There has been much in the news lately about the January 1, 2010 change to the rules surrounding the conversion of ROTH IRAs. I am going to write a short long series of posts that will explain the rules around Roth IRAs, as well as what the recent changes in the law means. I will also provide you with some reasons to convert, as well as some reasons not to convert. In addition, my final posts will include some tax planning tips around the Roth IRA.
Part I: What is a Roth IRA? What is changing about Roth IRA Rules?
Part II: Reasons to Convert to a Roth IRA.
Part III: Reasons NOT to Convert to a Roth IRA.
Part IV: Planning Ideas around Converting to a Roth IRA.
Part V: More Planning Ideas – What is this Pro-Rata Rule?
What is a Roth IRA? First, let me assume that at least a few of you are unfamiliar with what a Roth IRA even is. The biggest different between a traditional IRA or retirement vehicle (such as a 401(k), and a Roth is that traditional IRAs typically allow the taxpayer to deduct the contributions against income when they contribute them.

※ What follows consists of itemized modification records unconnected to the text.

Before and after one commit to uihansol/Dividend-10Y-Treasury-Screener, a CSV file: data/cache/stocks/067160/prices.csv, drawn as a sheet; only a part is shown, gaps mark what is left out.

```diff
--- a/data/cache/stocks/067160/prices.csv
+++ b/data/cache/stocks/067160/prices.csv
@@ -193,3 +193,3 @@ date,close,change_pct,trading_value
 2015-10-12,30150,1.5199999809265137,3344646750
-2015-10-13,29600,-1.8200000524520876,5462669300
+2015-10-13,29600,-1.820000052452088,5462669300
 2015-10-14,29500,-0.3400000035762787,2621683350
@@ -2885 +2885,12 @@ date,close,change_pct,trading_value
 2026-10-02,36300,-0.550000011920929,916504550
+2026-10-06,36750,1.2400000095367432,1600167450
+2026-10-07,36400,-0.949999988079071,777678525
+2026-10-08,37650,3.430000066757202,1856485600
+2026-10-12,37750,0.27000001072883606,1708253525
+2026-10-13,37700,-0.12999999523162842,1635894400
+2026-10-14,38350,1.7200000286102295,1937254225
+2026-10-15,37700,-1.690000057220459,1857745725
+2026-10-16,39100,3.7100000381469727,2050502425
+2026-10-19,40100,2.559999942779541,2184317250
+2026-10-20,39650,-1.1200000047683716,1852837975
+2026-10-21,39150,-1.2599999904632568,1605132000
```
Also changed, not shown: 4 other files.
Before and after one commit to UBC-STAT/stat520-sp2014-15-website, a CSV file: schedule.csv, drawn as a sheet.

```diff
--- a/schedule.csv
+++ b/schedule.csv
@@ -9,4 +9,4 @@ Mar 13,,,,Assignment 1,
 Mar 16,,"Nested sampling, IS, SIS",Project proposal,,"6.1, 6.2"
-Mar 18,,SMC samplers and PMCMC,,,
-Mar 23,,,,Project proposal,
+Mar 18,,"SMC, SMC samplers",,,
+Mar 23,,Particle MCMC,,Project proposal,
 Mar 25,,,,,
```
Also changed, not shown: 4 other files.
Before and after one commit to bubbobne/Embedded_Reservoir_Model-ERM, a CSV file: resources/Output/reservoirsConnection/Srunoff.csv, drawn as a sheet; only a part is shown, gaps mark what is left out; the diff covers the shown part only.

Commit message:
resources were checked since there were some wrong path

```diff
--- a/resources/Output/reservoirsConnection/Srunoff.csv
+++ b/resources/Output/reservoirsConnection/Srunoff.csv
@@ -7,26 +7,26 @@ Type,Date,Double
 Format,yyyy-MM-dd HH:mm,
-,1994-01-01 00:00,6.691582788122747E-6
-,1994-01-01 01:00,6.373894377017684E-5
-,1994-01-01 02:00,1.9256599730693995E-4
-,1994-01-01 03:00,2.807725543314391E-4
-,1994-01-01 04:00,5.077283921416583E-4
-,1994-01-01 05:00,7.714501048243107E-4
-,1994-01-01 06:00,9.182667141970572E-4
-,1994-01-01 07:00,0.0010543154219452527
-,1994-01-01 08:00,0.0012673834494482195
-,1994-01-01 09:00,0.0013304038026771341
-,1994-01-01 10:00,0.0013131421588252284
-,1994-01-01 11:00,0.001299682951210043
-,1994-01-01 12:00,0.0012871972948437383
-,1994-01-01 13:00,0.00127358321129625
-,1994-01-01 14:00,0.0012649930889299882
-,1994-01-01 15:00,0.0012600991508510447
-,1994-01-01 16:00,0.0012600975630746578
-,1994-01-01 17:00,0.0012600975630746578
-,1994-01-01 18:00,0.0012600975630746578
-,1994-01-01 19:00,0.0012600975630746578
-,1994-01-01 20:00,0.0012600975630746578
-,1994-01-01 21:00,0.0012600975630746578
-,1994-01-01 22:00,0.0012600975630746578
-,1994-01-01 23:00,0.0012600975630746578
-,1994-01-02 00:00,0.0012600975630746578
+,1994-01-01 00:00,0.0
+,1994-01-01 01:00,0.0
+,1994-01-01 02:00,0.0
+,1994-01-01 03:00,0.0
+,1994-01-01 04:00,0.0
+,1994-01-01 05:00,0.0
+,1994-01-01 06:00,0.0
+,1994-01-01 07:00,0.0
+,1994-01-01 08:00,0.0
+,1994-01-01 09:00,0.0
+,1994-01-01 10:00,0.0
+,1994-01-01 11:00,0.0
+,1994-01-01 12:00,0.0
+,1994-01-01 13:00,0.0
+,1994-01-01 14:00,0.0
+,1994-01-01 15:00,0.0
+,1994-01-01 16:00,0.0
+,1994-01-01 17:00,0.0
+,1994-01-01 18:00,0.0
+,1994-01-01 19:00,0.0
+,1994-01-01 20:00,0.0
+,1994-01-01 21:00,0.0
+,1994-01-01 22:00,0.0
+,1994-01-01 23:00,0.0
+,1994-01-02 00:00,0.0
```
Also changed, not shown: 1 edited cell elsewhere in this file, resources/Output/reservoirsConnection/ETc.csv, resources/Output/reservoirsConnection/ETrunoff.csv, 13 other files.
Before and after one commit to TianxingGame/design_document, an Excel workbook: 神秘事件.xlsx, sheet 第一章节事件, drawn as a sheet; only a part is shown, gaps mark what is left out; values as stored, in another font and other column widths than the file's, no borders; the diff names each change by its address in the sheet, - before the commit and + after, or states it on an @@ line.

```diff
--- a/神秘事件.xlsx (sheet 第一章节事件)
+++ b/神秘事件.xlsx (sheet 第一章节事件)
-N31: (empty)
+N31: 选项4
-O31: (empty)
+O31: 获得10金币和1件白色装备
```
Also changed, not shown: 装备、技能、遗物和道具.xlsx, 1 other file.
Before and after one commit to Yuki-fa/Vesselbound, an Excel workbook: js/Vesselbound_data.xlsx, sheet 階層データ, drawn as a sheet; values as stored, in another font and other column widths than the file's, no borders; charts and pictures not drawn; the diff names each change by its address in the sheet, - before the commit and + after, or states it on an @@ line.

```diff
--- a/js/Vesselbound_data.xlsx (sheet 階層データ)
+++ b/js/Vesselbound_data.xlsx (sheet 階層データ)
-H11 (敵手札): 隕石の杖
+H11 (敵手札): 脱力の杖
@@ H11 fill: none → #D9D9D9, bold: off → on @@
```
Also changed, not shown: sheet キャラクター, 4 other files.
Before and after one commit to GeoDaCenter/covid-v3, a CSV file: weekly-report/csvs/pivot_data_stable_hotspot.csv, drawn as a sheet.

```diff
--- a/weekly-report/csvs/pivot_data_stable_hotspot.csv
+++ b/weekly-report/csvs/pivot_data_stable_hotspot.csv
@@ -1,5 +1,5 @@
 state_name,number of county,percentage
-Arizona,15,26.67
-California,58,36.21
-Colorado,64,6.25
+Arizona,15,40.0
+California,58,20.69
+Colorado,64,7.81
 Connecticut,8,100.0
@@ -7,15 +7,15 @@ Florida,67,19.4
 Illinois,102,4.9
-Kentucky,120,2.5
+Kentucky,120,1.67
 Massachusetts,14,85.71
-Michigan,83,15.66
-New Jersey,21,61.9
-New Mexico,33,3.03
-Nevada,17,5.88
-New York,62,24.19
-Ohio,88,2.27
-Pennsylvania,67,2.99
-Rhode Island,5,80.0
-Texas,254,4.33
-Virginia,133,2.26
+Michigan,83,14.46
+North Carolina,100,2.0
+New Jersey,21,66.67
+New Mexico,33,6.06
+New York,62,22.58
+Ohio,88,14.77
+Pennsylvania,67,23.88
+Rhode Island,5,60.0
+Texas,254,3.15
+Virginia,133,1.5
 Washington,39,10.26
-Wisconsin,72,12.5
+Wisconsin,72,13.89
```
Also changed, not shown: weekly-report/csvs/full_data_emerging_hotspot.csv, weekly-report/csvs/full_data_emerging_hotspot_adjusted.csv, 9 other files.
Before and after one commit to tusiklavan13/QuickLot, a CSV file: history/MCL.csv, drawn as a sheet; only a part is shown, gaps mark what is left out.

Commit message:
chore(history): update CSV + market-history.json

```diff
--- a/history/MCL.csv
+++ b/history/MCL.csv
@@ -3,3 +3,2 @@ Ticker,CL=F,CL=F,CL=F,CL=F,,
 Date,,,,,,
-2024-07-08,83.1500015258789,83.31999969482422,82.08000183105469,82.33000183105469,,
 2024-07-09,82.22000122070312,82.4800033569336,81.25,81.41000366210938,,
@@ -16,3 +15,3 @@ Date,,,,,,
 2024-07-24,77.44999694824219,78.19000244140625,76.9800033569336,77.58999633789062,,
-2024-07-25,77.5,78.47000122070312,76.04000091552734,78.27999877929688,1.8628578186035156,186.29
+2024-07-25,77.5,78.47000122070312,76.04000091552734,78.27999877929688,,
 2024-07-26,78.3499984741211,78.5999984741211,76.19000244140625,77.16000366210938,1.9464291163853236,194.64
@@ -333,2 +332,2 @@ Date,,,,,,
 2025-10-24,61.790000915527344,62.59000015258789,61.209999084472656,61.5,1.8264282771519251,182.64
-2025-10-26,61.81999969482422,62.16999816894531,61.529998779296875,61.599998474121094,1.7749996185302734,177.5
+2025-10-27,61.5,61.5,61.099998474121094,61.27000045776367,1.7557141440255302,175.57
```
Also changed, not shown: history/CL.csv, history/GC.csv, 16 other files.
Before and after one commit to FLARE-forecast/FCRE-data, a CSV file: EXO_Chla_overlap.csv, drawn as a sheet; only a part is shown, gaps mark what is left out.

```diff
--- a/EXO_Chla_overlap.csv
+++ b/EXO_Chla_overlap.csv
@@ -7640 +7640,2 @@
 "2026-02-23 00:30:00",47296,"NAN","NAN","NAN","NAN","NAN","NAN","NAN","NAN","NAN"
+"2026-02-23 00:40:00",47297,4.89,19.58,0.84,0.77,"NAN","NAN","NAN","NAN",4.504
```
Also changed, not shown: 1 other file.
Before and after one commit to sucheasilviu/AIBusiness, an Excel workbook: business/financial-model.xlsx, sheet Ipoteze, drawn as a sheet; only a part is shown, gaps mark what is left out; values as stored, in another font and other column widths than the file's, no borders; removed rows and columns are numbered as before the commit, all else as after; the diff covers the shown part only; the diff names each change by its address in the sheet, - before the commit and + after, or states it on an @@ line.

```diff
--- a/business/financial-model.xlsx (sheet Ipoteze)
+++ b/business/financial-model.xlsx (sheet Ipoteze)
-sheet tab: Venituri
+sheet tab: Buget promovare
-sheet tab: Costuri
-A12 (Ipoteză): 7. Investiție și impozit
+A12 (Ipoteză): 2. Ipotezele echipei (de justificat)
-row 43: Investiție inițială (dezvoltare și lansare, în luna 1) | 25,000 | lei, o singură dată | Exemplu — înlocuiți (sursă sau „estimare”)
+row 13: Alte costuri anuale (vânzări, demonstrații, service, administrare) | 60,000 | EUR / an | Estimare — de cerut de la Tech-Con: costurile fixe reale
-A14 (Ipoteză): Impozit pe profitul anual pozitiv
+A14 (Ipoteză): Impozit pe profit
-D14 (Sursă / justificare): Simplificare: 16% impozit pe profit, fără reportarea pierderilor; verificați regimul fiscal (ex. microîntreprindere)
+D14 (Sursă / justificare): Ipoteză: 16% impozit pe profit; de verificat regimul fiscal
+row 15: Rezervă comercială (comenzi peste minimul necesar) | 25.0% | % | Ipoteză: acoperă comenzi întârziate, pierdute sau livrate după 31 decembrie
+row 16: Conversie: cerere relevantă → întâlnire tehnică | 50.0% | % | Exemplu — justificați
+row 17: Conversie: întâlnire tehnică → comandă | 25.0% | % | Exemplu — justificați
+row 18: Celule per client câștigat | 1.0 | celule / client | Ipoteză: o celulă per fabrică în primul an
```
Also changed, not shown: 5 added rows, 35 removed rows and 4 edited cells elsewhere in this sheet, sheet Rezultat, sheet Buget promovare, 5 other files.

In turn, those taxpayers will pay taxes on those funds when they remove them during retirement. With a Roth IRA, taxpayers pay their taxes on those earnings now, and under current law would pay no tax upon withdrawal of those funds.
In order to contribute the maximum amount allowed to a Roth IRA in 2009, individuals must have a modified AGI less than $120,000. Married couples filing jointly or a qualifying widow(er) must have a modified AGI less than $176,000 to make their maximum contribution. The maximum contributions begin to be phased out when those income limits reach $105,000 and $166,000, respectively.
The maximum allowable annual contribution to a Roth IRA is $5,000 annually for 2009 if you are under age 50. If you are over age 50, the maximum contribution is $6,000 for 2009. Starting in 2010, these amounts are going to be indexed to inflation.
What is changing about Roth IRA Rules? As part of the Tax Increase Prevention and Reconciliation Act of 2005 (signed my President Bush on May 17, 2006), the $100,000 income limit for converting certain retirement plans to Roth IRA’s has been “permanently” removed. This means that regardless of your income, you can now convert your qualifying retirement assets to a Roth IRA. Because Roth IRA conversions create immediate income tax revenue for the government, it is unlikely that the Obama administration is going to push to put the limits back in place.
In addition, married couples who file separate tax returns can also convert to Roth’s. Prior to the January 1, 2010 rule change, these individuals would have been prevented from doing so except under certain circumstances. What types of plans can you convert to a Roth IRA?
You can convert all of part of the assets from your own or an inherited employer-sponsored qualified pension, profit sharing or stock-bonus plan, such as a 401(k), 403(b) annuity plan or a government deferred compensation plan, such as a section 457 plan. You may also convert your own, but not an inherited SEP-IRA or SIMPLE IRA, although you must hold a SIMPLE IRA for at least 2 years from the date of establishment to convert to a Roth IRA.
Donna Bordeaux, CPA with Calculated Moves
Creativity and CPAs don’t generally go together. Most people think of CPAs as nerdy accountants who can’t talk with people. Well, it’s time to break that stereotype. Lively, friendly, and knowledgeable can be a part of your relationship with your CPA as demonstrated by Donna and Chad Bordeaux. They have over 50 years of combined experience as entrepreneurial CPAs. They’ve owned businesses and helped business owners exceed their wildest dreams. They have been able to help businesses earn many times more profit than the average business in the same industry and are passionate about helping industries that help families build great memories.